Land-based salmon farming: Is it the next big thing or a pipe dream?
That is the question explored in the new IntraFish Business Intelligence report: “Land-Based Salmon Farming: A Guide for Investors and Industry".
Much has happened in the recirculating aquaculture systems (RAS) technology space since IntraFish published it first comprehensive report on the sector more than a year ago.
Back then, analysts were projecting that 20 developing land-based operations carried a capacity to produce roughly $150,000 metric tons of salmon.
For this report, IntraFish identified 41 land-based projects, which combined, would produce roughly 789,786 metric tons of Atlantic salmon if all of them become fully operational and produced their maximum projected output.
The more than fivefold increase in potential biomass, while extremely optimistic, suggests the enthusiasm and investment flowing into the sector.
The debate about the economic viability of land- based salmon farming has been one of the most hotly contested topics in aquaculture in recent years.

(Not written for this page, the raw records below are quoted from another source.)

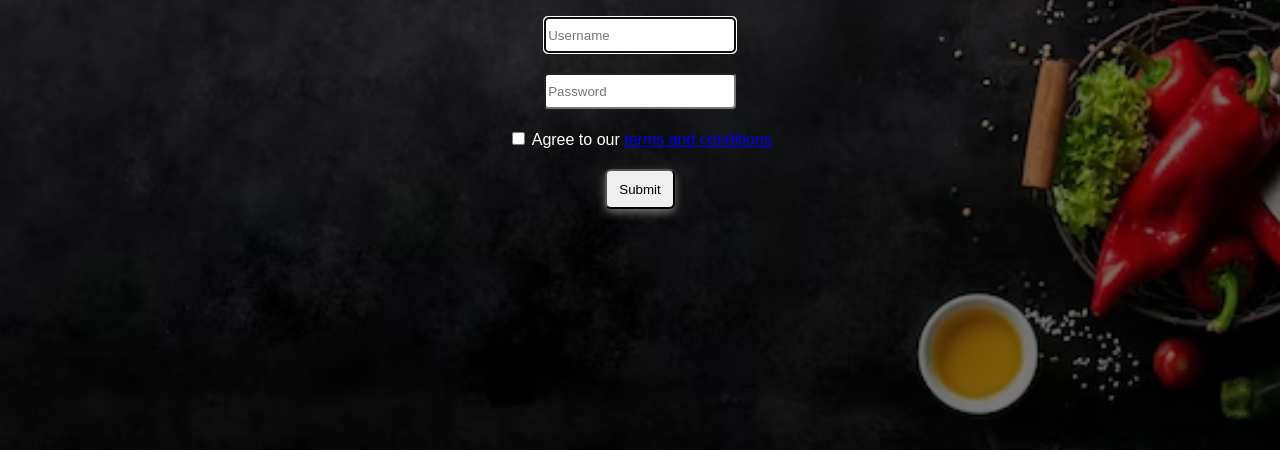
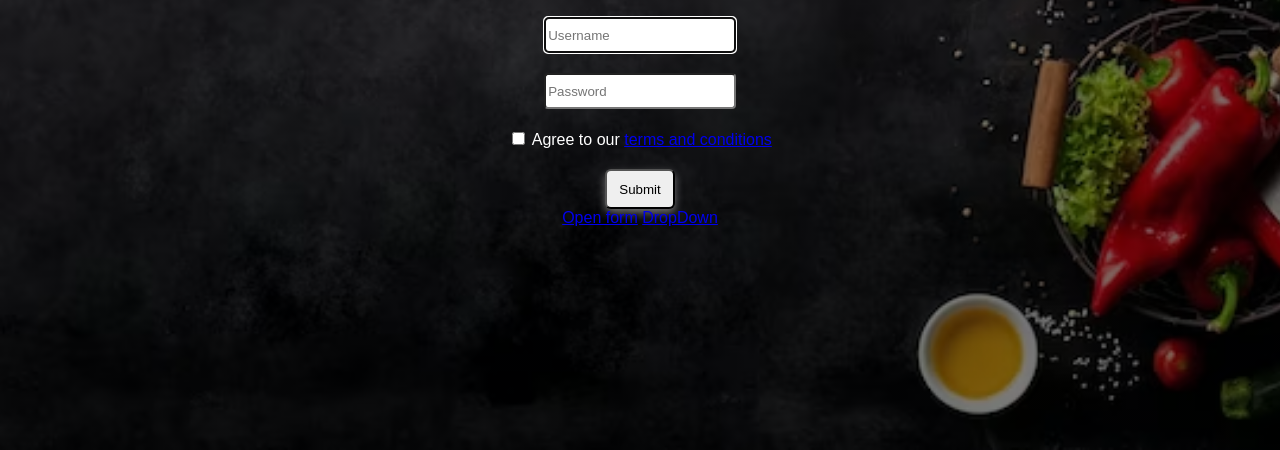
Before and after one commit to PreethiKalyani99/Frontend-development-course-, a plain HTML site: page index.html in a window 1280 px wide. Shown: the part 350-800 px from the top of the page. Drawn offline with Linux system fonts and the light colour scheme.

Commit message:
added link to dropdown

```diff
--- a/index.html
+++ b/index.html
@@ -8,62 +8,18 @@
         <h1 class="login">Login</h1>
         <form action="home.html">
             <div class="container">
-                <!-- <label for="username"><b>Username</b></label> -->
                 <input type="text" name="username" required class="inputbox" placeholder="Username" autofocus/>
             </div>
             <div class="container">
-                <!-- <label for="password"><b>Password</b></label> -->
                 <input type="password" required class="inputbox" placeholder="Password"/>
             </div>
             <div class="container">
                 <input type="checkbox" required />
                 <label>Agree to our <a href="termsAndPolicy.html">terms and conditions</a></label>
             </div>
-            <input type="submit" class="container submit"/>
+            <input type="submit" class="container submit"/><br/>
+            <a href="form.html">Open form</a>
+            <a href="dropDown.html">DropDown</a>
         </form>
     </body>
 </html>
-<!-- <html>
-    <head>
-        <title>Little Lemon</title>
-        <link rel="stylesheet" href="index.css">
-    </head>
-    <body>
-        <h1>Our Menu</h1>
-        <h2>Falafel</h2>
-        <p>Chickpea, herbs and spices.</p>
-        <img src="falafel.jpeg" alt="Falafel" width="250" height="250">
-        <h2>Pasta Salad</h2>
-        <p>Lettuce, vegetable and mozzarella.</p>
-        <img src="pastasalad.jpeg" alt="pasta salad" width="250" height="250">
-        <br/>
-        <a href="location.html">Our Location</a>
-
-        <table class="tableClass">
-            <tr>
-                <th>Dish</th>
-                <th>Price</th>
-            </tr>
-            <tr>
-                <td>Falafel</td>
-                <td>$10.00</td>
-            </tr>
-            <tr>
-                <td>Pasta Salad</td>
-                <td>$15.00</td>
-            </tr>
-        </table>
-
-        <form action="" method="post">
-            <div class="container">
-                <label for="username"><b>Username</b></label>
-                <input type="text" name="username"/>
-            </div>
-            <div class="container">
-                <label for="password"><b>Password</b></label>
-                <input type="password"/>
-            </div>
-            <input type="submit" class="container submit"/>
-        </form>
-    </body>
-</html> -->
```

In the past, some of the largest netpen salmon farming companies in the world argued land-based farming would never work, saying operational costs are simply too high, there’s already not enough land to farm traditional crops, and the benefits don’t outweigh the negatives.
But high demand and prices, along with flattening global production, biological challenges and increasing production costs, along with the massive development of the RAS technology employed at these facilities, has shifted that perception somewhat.
RAS technology employed for salmon smolt production is already exploding. Big salmon farmers are investing millions and are seeing success, using the technology to complement their well-established net-pen operations around the world. The use of RAS to raise smolts helps alleviate some of the most pressing problems facing net-pen farmers. By growing the smolts larger before transferring them to sea cages, costs of production can be lowered by reducing treatments for lice and disease.
However, raising salmon through the fish’s entire life cycle to market size in commercially significant volumes still has a long way to go.
Will land- based farms fill the gap? They’ll most certainly make an impact in markets such as the United States and China. But there are still plenty of challenges and the next five years will be a steep learning curve for everyone involved.
This report includes:
- A focus on the history of land-based salmon farming
- Detailed overview of how RAS technology works
- A cost comparison between land-based production and traditional netpen production
- A listing and profiles of the largest RAS technology suppliers
- A listing and profiles of the world’s land-based salmon producers
- An examination of the investment rationale for and against land-based farming
- A 21-article collection of the most recent and relevant IntraFish stories related to RAS